YOUR GOAL: Across the entries below, how many lines include "dailyworkRecord"? Give the number and nothing else.

PROVIDED RECORDS:

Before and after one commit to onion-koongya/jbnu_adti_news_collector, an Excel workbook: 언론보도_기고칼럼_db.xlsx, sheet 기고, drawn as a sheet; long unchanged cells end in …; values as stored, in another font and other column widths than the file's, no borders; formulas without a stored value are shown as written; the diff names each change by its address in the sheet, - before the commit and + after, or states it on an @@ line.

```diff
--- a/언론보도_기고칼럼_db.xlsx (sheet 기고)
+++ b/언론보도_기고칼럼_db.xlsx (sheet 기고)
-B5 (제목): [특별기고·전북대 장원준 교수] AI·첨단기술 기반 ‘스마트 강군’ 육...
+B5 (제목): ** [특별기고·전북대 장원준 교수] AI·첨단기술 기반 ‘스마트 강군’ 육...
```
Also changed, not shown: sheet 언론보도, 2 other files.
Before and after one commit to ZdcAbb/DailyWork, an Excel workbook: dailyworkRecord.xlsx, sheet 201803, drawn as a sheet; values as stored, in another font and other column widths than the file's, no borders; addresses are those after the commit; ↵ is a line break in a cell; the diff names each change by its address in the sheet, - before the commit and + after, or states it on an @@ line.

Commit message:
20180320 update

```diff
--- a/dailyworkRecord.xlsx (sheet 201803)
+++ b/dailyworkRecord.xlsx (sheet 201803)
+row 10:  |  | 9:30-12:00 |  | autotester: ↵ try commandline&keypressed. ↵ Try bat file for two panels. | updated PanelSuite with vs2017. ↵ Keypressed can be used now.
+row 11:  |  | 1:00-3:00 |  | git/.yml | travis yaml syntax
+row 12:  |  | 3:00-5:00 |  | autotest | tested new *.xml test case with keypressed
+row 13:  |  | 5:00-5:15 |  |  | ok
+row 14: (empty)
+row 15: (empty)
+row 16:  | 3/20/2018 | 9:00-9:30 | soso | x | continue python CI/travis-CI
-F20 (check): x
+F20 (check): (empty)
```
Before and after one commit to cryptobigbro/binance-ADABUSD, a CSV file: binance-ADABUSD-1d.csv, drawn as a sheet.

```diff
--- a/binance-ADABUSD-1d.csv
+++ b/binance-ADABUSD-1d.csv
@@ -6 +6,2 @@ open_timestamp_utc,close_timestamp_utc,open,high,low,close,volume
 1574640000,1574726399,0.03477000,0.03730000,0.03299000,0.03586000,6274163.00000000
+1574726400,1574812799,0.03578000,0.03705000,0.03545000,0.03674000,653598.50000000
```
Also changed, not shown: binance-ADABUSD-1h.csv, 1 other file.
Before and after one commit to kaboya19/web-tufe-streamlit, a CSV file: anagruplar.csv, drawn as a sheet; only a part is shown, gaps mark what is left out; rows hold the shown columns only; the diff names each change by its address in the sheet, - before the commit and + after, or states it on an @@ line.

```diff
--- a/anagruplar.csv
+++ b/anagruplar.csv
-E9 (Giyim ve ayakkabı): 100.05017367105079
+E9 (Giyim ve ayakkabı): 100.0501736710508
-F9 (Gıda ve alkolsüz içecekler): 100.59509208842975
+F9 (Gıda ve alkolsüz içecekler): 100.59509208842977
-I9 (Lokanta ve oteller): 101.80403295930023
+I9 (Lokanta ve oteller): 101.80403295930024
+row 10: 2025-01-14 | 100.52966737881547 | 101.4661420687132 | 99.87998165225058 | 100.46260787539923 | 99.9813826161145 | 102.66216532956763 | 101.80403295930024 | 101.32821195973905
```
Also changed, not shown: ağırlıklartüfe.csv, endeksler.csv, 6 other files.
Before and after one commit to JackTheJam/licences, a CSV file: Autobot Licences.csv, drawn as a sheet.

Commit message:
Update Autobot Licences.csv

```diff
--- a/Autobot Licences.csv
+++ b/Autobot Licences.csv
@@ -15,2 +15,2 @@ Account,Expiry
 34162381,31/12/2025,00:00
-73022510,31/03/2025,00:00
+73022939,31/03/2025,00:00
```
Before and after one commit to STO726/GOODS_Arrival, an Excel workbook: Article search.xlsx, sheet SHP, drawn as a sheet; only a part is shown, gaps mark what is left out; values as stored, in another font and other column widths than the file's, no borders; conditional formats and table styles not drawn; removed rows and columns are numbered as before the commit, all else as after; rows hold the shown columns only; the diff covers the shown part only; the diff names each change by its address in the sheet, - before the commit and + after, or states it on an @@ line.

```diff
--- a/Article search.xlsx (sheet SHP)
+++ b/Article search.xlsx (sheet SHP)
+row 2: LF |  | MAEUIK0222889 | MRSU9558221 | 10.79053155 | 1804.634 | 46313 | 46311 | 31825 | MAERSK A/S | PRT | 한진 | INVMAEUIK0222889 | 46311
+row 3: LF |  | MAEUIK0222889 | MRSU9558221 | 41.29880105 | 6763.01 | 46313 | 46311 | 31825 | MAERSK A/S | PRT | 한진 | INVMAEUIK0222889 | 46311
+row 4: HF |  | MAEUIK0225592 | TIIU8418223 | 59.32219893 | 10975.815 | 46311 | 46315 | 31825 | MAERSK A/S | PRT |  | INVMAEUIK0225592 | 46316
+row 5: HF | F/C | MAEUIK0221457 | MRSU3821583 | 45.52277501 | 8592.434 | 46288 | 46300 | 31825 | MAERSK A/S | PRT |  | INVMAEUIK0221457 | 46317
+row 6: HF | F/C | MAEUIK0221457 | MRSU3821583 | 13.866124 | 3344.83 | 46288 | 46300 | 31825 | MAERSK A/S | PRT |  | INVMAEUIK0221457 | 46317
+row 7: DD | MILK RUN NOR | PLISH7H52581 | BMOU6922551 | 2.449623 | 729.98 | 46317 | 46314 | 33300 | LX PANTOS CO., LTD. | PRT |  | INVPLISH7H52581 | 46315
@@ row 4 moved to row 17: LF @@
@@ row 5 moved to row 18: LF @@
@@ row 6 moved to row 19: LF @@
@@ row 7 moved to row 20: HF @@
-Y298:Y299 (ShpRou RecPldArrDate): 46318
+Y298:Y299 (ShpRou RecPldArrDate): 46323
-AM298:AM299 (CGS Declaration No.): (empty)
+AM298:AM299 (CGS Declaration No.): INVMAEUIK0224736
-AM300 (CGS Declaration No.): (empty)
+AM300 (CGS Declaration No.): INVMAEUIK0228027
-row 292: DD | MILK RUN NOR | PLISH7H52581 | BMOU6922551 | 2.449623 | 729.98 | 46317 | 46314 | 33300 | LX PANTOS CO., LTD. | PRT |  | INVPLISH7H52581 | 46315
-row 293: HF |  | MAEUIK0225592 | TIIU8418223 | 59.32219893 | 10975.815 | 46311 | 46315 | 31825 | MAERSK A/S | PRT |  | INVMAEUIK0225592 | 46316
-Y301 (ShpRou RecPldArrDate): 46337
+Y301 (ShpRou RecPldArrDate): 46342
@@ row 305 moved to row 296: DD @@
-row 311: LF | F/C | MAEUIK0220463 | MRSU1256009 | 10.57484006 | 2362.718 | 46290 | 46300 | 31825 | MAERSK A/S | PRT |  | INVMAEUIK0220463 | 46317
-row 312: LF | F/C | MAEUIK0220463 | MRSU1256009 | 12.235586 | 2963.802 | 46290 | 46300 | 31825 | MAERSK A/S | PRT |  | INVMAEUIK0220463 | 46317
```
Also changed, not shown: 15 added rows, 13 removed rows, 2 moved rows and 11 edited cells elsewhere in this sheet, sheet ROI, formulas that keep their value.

ANSWER: 3